▶ Study material
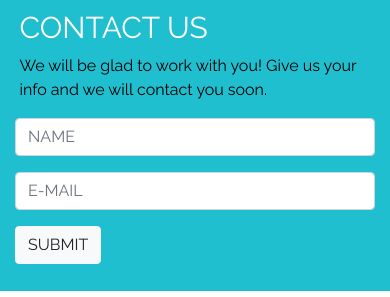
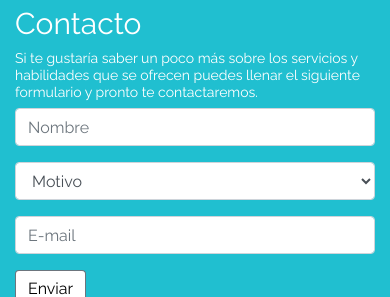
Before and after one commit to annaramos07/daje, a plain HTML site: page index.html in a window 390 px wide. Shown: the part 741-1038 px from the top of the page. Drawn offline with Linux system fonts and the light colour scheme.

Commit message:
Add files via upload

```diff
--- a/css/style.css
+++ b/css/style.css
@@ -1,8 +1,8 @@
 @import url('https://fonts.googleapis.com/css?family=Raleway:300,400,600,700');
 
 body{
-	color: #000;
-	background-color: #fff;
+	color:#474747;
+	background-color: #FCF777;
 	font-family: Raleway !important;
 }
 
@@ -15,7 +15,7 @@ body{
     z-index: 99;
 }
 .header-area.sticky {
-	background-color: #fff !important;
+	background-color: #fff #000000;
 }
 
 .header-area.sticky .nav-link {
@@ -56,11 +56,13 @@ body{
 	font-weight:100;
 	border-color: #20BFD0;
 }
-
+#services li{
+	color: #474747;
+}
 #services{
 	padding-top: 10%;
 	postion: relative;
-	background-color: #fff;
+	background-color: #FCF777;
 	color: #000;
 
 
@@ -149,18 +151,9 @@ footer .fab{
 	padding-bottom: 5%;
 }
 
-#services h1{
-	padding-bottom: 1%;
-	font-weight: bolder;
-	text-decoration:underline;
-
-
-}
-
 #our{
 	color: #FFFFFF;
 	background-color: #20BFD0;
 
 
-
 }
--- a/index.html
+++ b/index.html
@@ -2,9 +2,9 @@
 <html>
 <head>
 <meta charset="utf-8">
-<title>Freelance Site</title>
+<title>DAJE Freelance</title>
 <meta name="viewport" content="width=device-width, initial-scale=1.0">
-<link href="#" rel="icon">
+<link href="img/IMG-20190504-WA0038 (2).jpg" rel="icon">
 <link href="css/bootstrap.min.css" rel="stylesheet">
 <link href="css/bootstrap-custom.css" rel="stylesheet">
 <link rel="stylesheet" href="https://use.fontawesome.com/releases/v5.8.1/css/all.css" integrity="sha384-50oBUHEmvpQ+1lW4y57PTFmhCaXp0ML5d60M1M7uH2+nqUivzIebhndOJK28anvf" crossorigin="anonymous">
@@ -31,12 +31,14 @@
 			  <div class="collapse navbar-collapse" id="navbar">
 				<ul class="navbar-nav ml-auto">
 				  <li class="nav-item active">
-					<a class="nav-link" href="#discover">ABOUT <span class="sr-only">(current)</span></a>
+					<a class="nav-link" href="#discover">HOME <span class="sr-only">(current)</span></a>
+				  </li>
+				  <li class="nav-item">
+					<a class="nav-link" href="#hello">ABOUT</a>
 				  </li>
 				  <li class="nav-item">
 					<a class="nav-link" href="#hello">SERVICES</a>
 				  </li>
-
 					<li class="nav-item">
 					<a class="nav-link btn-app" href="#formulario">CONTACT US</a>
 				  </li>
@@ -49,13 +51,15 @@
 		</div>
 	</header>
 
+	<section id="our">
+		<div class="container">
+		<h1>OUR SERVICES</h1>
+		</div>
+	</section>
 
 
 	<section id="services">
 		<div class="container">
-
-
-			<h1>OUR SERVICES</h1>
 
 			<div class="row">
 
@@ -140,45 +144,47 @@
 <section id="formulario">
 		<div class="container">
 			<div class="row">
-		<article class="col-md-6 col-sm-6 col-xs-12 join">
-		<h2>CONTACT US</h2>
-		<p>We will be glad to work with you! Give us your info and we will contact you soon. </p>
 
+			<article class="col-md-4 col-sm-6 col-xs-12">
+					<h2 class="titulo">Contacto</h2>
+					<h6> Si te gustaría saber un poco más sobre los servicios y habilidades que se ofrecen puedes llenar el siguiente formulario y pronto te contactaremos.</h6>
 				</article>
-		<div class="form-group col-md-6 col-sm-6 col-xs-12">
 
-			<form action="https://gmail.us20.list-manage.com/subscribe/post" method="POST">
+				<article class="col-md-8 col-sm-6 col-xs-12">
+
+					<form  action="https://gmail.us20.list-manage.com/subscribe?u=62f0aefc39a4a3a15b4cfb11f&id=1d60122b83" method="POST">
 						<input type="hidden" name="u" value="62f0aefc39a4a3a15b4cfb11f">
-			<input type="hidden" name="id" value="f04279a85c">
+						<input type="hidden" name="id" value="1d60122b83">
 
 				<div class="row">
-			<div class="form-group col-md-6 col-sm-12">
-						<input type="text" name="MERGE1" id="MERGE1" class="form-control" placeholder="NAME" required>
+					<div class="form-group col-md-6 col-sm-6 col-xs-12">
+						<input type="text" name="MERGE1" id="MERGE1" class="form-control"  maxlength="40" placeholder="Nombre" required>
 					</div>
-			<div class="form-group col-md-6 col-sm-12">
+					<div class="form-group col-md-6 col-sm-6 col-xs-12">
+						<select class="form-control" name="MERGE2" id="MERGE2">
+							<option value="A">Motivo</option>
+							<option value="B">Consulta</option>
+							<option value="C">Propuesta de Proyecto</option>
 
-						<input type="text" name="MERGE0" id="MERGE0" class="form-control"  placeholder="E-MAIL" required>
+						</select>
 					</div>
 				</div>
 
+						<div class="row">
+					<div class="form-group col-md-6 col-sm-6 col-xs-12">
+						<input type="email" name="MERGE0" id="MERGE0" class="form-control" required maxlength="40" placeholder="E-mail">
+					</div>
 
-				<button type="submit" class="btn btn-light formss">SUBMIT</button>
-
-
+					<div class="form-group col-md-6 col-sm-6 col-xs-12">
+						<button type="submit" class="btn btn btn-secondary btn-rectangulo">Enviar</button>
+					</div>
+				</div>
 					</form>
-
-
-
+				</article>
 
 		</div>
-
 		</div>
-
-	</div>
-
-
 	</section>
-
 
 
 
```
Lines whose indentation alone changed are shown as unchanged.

* * *

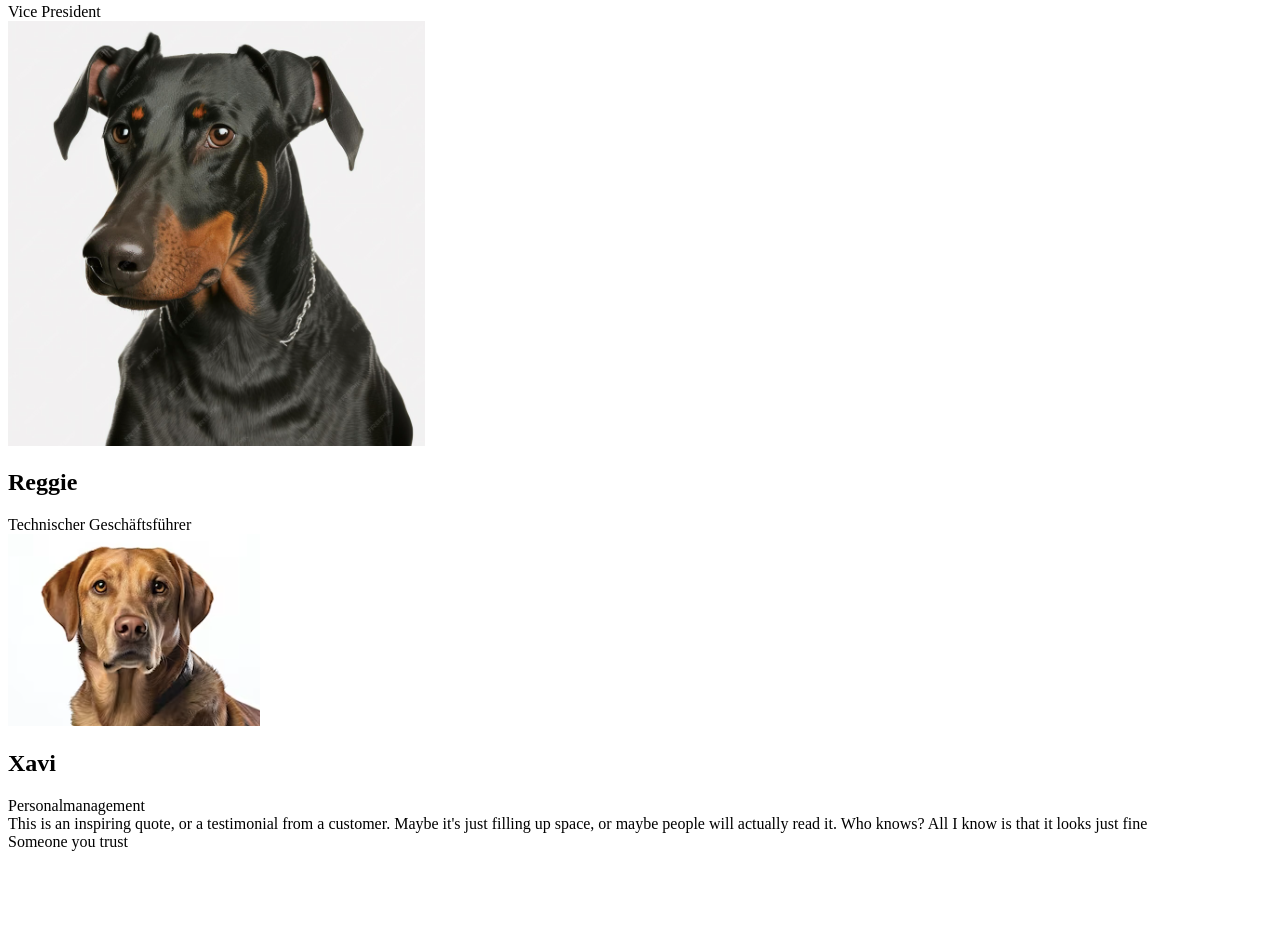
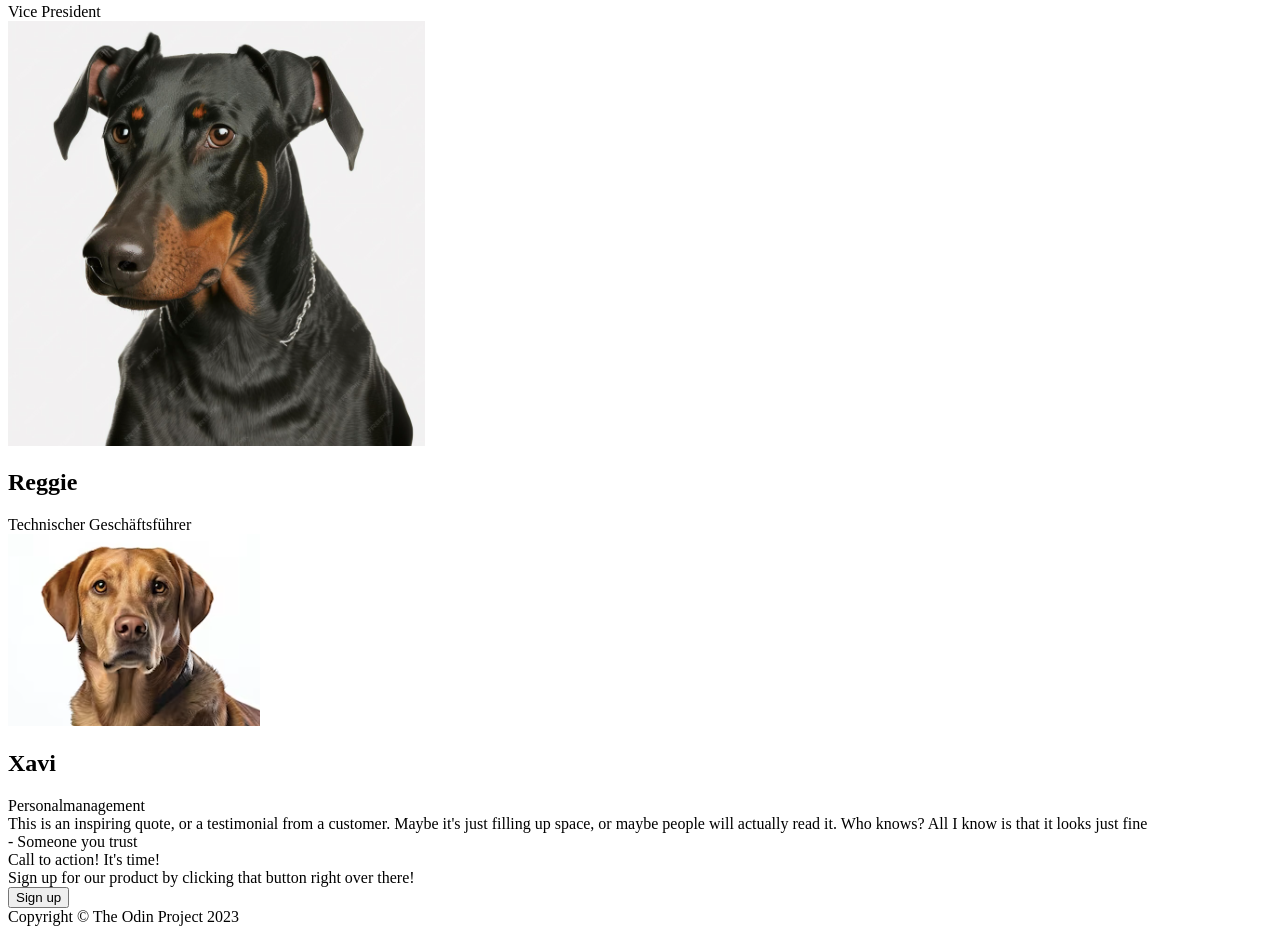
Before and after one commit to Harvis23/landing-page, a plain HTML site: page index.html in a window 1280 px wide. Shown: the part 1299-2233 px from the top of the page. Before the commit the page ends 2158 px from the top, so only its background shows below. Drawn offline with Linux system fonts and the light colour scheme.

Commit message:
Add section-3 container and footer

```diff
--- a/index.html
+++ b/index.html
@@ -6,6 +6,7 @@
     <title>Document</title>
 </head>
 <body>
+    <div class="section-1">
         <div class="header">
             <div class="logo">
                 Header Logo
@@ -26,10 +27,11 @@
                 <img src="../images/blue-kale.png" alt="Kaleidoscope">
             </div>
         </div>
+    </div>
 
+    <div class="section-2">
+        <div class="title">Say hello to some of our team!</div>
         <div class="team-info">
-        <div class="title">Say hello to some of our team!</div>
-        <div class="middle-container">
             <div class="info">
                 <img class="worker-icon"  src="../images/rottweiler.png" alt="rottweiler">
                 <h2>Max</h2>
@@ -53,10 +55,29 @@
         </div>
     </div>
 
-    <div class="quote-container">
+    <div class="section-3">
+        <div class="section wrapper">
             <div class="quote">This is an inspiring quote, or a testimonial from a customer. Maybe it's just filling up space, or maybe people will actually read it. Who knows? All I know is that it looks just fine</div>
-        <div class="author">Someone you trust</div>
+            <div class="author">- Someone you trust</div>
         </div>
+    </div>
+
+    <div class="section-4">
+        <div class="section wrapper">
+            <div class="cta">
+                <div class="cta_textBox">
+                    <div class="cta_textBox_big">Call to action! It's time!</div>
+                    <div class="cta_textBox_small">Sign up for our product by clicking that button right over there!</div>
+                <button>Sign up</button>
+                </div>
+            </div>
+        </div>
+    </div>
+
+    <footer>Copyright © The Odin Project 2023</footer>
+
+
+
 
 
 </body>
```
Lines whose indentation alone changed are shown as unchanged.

▶ Task statement
Go through the listing above and return each line where the word "article" occurs.

▶ Solution to the problem
-		<article class="col-md-6 col-sm-6 col-xs-12 join">
+			<article class="col-md-4 col-sm-6 col-xs-12">
 				</article>
+				<article class="col-md-8 col-sm-6 col-xs-12">
+				</article>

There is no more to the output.